The Metropolitan Church was built by the Alibey (Cunda) Island Greek Orthodox (Moschonese) congregation in 1873, on the foundations of an earlier building. At that time the predominantly Greek population of the island numbered around 8000-10,000. The church was dedicated to Taxiarches -a term referring to the archangels Gabriel and Michael- and today remains the island's most important monument.
The church is a single-dome basilica with a rectangular plan, built in the Neo-classical style that was popular at the time. The façade reflects this style, with its triangular pediment, arched windows, and two Ionic columns and two pilasters supporting the architrave, which is made of a local type of limestone known as sarımsak taşı.
Of the two bell towers only one remains standing. The walls and door and window frames are built of the famous sarımsak taşı obtained from local quarries. Four loadbearing columns divide the naos in two, forming the north and south naves. These columns are built of brick and covered with stucco and lime plaster. The narthex runs along the west side. To the east of the narthex are the two naves and the bema, ending in three protruding apses which are reminiscent of late Byzantine church architecture. The bema apse is larger and flanked by smaller side apses. Both naves and bema have vaulted roofs that end in three semidomes. The gallery originally served as the gynaikeion, or area reserved for women to worship. The interior walls are coated with lime plaster and stucco and decorated with religious figures and floral and geometric motifs.
In 1927-1928 the church was converted into a mosque that had no minaret. In the process the iconostasis was dismantled and the figural depictions painted over. When the building was damaged by an earthquake in 1944 it was abandoned and gradually fell derelict as a result of weathering and human depredation.
In 1976 the town of Ayvalık and its environs, consisting of an area of 17,900 hectares, was declared a natural and historical heritage site. Under Resolution number 1795 dated 28.10.1989 the Taxiarches Church was registered by the Republic of Turkey Ministry of Culture and Tourism Directorate of Cultural Heritage, Bursa.
In 1996 the restoration project was approved by the same Directorate but the project was not implemented. The Taxiarches Church is a Category 1 registered conservation site in accordance with Resolution 660 dated 05.11.1999 passed by Turkey's Cultural and Natural Heritage Conservation Council.
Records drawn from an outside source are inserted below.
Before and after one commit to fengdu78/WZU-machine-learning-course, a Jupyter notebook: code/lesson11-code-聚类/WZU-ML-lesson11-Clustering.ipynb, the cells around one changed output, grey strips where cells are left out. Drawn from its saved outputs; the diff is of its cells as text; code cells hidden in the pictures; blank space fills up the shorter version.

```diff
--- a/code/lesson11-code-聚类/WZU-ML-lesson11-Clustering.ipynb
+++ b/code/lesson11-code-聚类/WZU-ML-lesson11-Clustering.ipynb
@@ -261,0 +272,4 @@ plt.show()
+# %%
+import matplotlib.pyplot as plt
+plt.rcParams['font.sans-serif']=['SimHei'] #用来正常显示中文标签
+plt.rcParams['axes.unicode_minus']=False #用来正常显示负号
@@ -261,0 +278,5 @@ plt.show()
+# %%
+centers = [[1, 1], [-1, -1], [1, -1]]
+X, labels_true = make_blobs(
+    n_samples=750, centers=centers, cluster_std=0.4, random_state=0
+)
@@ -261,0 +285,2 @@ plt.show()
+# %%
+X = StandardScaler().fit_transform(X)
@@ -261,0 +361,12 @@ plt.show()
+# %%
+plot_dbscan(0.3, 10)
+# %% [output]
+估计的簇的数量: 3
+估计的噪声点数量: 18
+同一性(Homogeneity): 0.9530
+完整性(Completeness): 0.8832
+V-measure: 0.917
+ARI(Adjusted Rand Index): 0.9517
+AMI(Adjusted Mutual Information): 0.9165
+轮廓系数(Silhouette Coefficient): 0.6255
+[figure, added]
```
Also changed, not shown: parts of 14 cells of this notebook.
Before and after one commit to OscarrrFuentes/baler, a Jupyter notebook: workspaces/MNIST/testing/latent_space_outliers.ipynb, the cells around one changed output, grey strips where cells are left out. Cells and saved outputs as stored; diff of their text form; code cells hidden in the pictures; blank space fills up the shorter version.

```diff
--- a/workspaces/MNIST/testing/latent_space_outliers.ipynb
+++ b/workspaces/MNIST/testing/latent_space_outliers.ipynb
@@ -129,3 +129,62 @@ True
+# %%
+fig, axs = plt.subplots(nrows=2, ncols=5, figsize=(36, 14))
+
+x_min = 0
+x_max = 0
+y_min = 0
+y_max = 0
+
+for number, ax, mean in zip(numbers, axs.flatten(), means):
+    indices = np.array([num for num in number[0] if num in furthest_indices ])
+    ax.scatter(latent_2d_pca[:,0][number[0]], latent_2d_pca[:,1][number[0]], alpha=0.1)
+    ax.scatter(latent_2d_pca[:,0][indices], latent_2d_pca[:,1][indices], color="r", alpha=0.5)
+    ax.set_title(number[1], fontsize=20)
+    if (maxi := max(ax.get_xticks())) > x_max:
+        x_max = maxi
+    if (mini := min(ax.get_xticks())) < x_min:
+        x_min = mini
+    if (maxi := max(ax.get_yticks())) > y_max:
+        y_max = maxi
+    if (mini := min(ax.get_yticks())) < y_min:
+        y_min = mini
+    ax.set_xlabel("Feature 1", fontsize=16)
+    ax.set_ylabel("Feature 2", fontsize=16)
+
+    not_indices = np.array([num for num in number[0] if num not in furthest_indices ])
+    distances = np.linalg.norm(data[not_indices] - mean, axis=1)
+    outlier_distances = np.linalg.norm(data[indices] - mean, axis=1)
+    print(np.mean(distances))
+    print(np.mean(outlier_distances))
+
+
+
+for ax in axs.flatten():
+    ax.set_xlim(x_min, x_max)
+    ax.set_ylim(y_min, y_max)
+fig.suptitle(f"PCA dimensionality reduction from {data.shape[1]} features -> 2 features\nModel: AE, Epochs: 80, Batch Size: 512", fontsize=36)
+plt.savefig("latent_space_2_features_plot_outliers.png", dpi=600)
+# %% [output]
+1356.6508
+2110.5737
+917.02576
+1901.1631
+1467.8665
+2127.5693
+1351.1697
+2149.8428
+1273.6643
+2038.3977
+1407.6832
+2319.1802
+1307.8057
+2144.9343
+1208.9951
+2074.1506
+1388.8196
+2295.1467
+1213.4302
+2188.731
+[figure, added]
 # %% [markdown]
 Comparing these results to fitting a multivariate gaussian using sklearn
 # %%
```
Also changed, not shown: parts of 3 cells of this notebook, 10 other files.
To prevent collapses that would cause further deterioration of the building during the interim before restoration began, the Balıkesir Regional Directorate of Foundations had supported the building temporarily using timber scaffolding. However, over the years this scaffolding had rotted, leaving the church vulnerable to further damage. Under a resolution passed by the Foundations' Council on 02.05.2011, the task of restoring the church building was transferred to the Rahmi M. Koç Foundation for Museology and Culture, which contracted Ark İnşaat Sanayi ve Ticaret A.Ş. to carry out the work.
Taxiarches Chruch Building Restiration Project
The restoration project was carried out by the Ark Construction and Düzey Workshops under the supervision of Dr. Bülent Bulgurlu, who served as general coordinator.
The Taxiarches church had been damaged by severe earthquakes and other natural weathering over the years, causing deep cracks to form in the vaults and domes, and deterioration in the loadbearing stone, bricks and all other connective materials. Damage caused by a gale in 2003 made the building dangerous, and it was closed to visitors. In subsequent years illegal excavations by treasure hunters caused further serious damage in addition to that resulting from environmental and climatic conditions. One of the belfries in the roof collapsed entirely and the other was badly cracked, so that these brick structures were at risk of collapsing completely as a result of rain and sun.
Most of the wall paintings were extensively damaged due to damp and other environmental factors that caused the plaster to become detached. The restoration project was implemented by experts. The first stage consisted of suspending the entire building using steel loadbearing elements in keeping with engineering principles.
Measures were taken to prevent damage to the interior wall paintings and other painted decoration during the process of restoration. Casts were taken of the reliefs and used for producing new mouldings.
The worn paintings were identified and restored to their original state by experts. After cleaning, all the surfaces of the building were repaired by injecting lime-based material into the fractures.
The entire surfaces of all the columns, vaults, exterior façades and interior walls were tied with three rows of carbon fiber bracing and plastered with lime-based repair grout, which was then coated with carbon fibre polymer.
The decoration on the columncapitals was renovated to its original form. Missing and worn parts of door and window frames were replaced by new local stone of the same type, and the stones with circular apertures inside the windows were replaced with faithful reproductions, after which stained glass was fitted into the apertures.
Restoration lasted 22 months and was completed successfully, restoring the building to its original splendour.
This historical building opened to visitors on 31 May 2014 as the Ayvalık Rahmi M. Koç Museum.